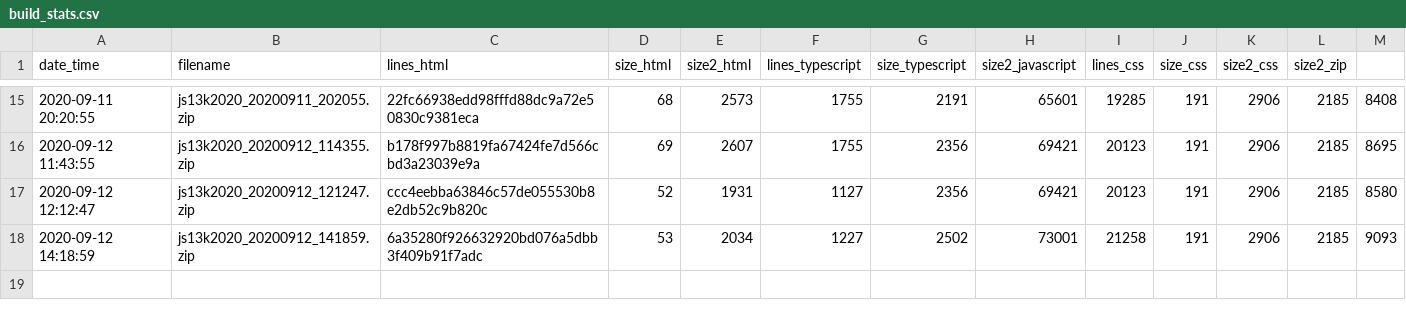
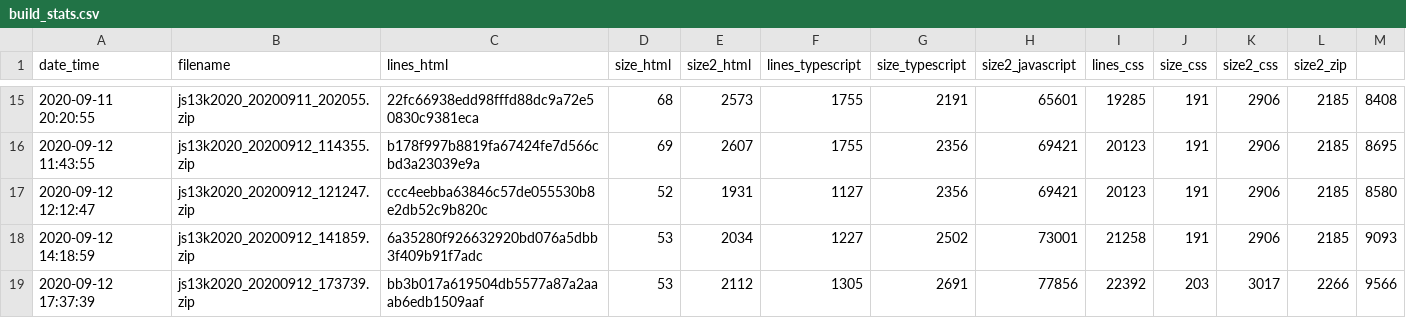
Before and after one commit to gheja/js13k2020, a CSV file: build_stats.csv, drawn as a sheet; only a part is shown, gaps mark what is left out.

Commit message:
build stats

```diff
--- a/build_stats.csv
+++ b/build_stats.csv
@@ -18 +18,2 @@ date_time;filename;lines_html;size_html;size2_html;lines_typescript;size_typescr
 2020-09-12 14:18:59;js13k2020_20200912_141859.zip;6a35280f926632920bd076a5dbb3f409b91f7adc;53;2034;1227;2502;73001;21258;191;2906;2185;9093
+2020-09-12 17:37:39;js13k2020_20200912_173739.zip;bb3b017a619504db5577a87a2aaab6edb1509aaf;53;2112;1305;2691;77856;22392;203;3017;2266;9566
```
- - -
Reproduce the lines word for word, starting at the one holding "build stats" and ending at the final line of the material above.

build stats

```diff
--- a/build_stats.csv
+++ b/build_stats.csv
@@ -18 +18,2 @@ date_time;filename;lines_html;size_html;size2_html;lines_typescript;size_typescr
 2020-09-12 14:18:59;js13k2020_20200912_141859.zip;6a35280f926632920bd076a5dbb3f409b91f7adc;53;2034;1227;2502;73001;21258;191;2906;2185;9093
+2020-09-12 17:37:39;js13k2020_20200912_173739.zip;bb3b017a619504db5577a87a2aaab6edb1509aaf;53;2112;1305;2691;77856;22392;203;3017;2266;9566
```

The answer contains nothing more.